Its magnificent size prompted me to reflect on my days at my childhood library.
It was an old fashioned red brick building with a small playground outside. A beautiful children's area filled with bean bag chairs, puppets, and shelves of books as far as the eye could see. The reference area had all of the latest additions of newspapers from around the world. Encyclopedias from different publishers dating back to long before I was even born. A spiral staircase that always made me hold on tight to my mother's hand took one up to the area where the microfiche machines were.
Wait a second. . . did I actually just type MICROFICHE? Kids today have no idea of what that even is! I mentioned a card catalogue to my 10 year old the other day and she thought that it was a catalogue that she could look in to order birthday cards for her friends---online! Newspapers. . . ink on your fingers that you rub on your face when you scratch your nose. Unheard of! Everything in this world is not digital. Do librarians even exist, or are they only there to make sure that the internet connection is working in the building?
All sarcasm aside, I think that the role of both the public and school libraries is changing dramatically, and I see both positives and negatives to this.
Obviously, the internet has changed everything. Information is at our fingertips as fast as we are able to type. This is wonderful. Our children have learned to satisfy their thirst for knowledge quickly, and can then continue to question in greater detail. However, are they truly savoring that initial satisfaction?
Being that we are able to locate information so quickly, we, myself included, don't always take the time to store it in our memory banks because we know that we will be able to recover the information just as quickly the next time that we need it. From my own personal experience, when I had to work to find the information I retained it better, and appreciated it more.
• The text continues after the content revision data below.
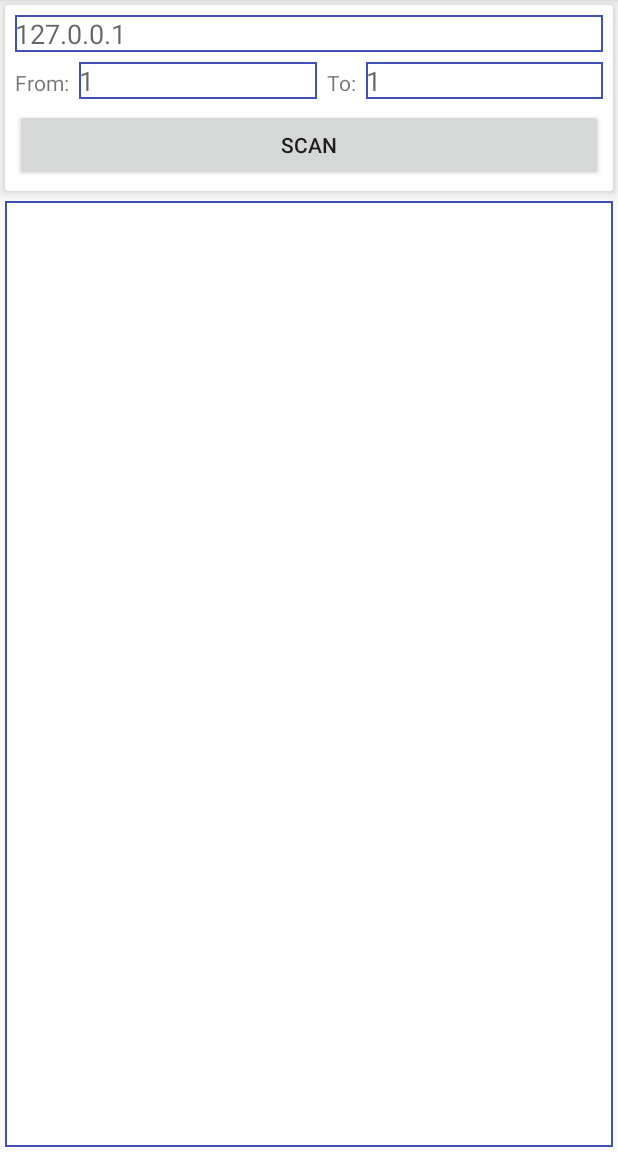
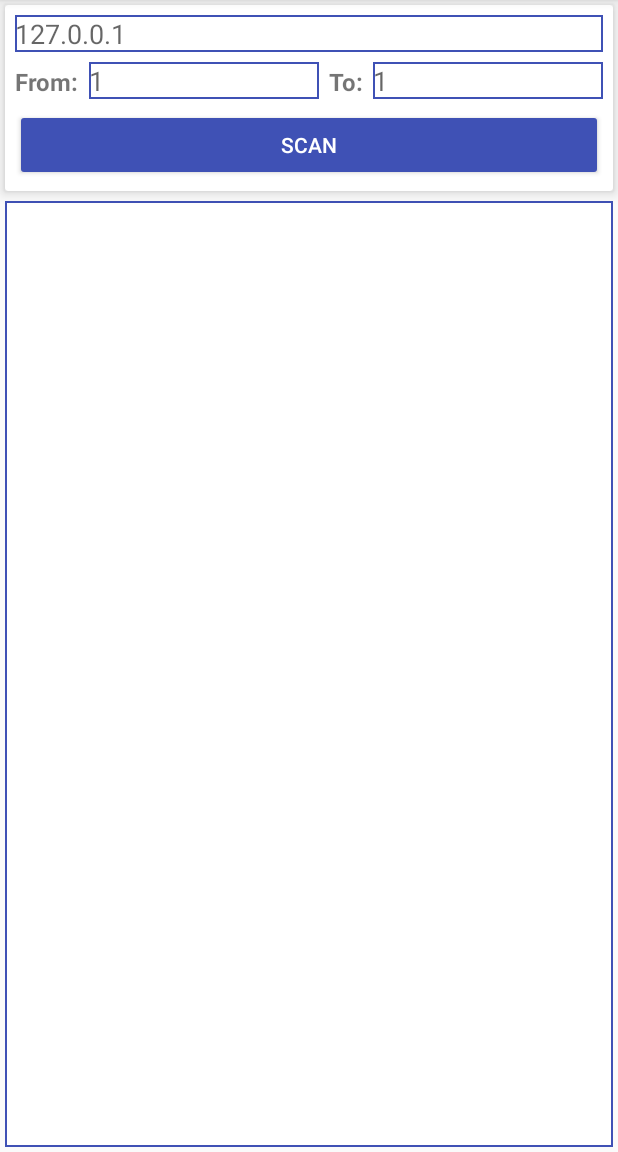
Before and after one commit to CodeDead/Advanced-PortChecker-android, an Android app: the screen it shows after launch (ScanActivity), on a phone screen of 412 x 824 dp, the part 84-1236 px from its top. Run offline under Robolectric (Android 15) with nearby library versions, the phone set to English and light mode, and no system bars.

Commit message:
* Loading activity is now full screen * Fixed double cancel text on pause * Minor design changes

```diff
--- a/app/src/main/java/com/codedead/advancedportchecker/gui/LoadingActivity.java
+++ b/app/src/main/java/com/codedead/advancedportchecker/gui/LoadingActivity.java
@@ -17,6 +17,7 @@ import android.support.v4.content.ContextCompat;
 import android.support.v7.app.AlertDialog;
 import android.support.v7.app.AppCompatActivity;
 import android.os.Bundle;
+import android.view.View;
 import android.widget.Toast;
 
 import com.codedead.advancedportchecker.R;
@@ -29,6 +30,11 @@ public class LoadingActivity extends AppCompatActivity {
     @Override
     protected void onCreate(Bundle savedInstanceState) {
         super.onCreate(savedInstanceState);
+
+        View decorView = getWindow().getDecorView();
+        int uiOptions = View.SYSTEM_UI_FLAG_FULLSCREEN;
+        decorView.setSystemUiVisibility(uiOptions);
+
         setContentView(R.layout.activity_loading);
 
         checkPermissions();
--- a/app/src/main/java/com/codedead/advancedportchecker/gui/ScanActivity.java
+++ b/app/src/main/java/com/codedead/advancedportchecker/gui/ScanActivity.java
@@ -131,7 +131,6 @@ public class ScanActivity extends AppCompatActivity implements AsyncResponse {
     protected void onPause() {
         if (scanController != null && !scanController.isCancelled()) {
             scanController.cancel(true);
-            addCancelText();
         }
         super.onPause();
     }
--- a/app/src/main/res/layout/activity_scan.xml
+++ b/app/src/main/res/layout/activity_scan.xml
@@ -41,7 +41,9 @@
                     android:layout_width="wrap_content"
                     android:layout_height="wrap_content"
                     android:layout_margin="3dp"
-                    android:text="@string/string_port_from" />
+                    android:text="@string/string_port_from"
+                    android:textSize="16sp"
+                    android:textStyle="bold" />
 
                 <EditText
                     android:id="@+id/EdtStartPort"
@@ -58,7 +60,9 @@
                     android:layout_width="wrap_content"
                     android:layout_height="wrap_content"
                     android:layout_margin="3dp"
-                    android:text="@string/string_port_to" />
+                    android:text="@string/string_port_to"
+                    android:textSize="16sp"
+                    android:textStyle="bold" />
 
                 <EditText
                     android:id="@+id/EdtEndPort"
@@ -79,6 +83,7 @@
 
                 <Button
                     android:id="@+id/BtnScan"
+                    style="@style/Widget.AppCompat.Button.Colored"
                     android:layout_width="match_parent"
                     android:layout_height="wrap_content"
                     android:layout_margin="3dp"
--- a/app/src/main/res/values/colors.xml
+++ b/app/src/main/res/values/colors.xml
@@ -2,5 +2,5 @@
 <resources>
     <color name="colorPrimary">#3F51B5</color>
     <color name="colorPrimaryDark">#303F9F</color>
-    <color name="colorAccent">#FF4081</color>
+    <color name="colorAccent">#3F51B5</color>
 </resources>
```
I think that there is something to be said for looking up your book in the card catalogue, recalling the Dewy Decimal System, and searching through the stacks to find it. Once you find the book, then searching the index for the concept that you are looking for.
Don't get me wrong, I love everything that technology has given to us as a society. I just believe that sometimes we value things more when we have to work for them.
Getting back to my new neighborhood library. . . I don't know what is in the grand plan for the building, but here is my wish list.
- bean bags in the children's area
- daily newspapers
- a card catalogue
- librarians who help the readers find what they need
- and a fantastic media center. . . today's society needs it all.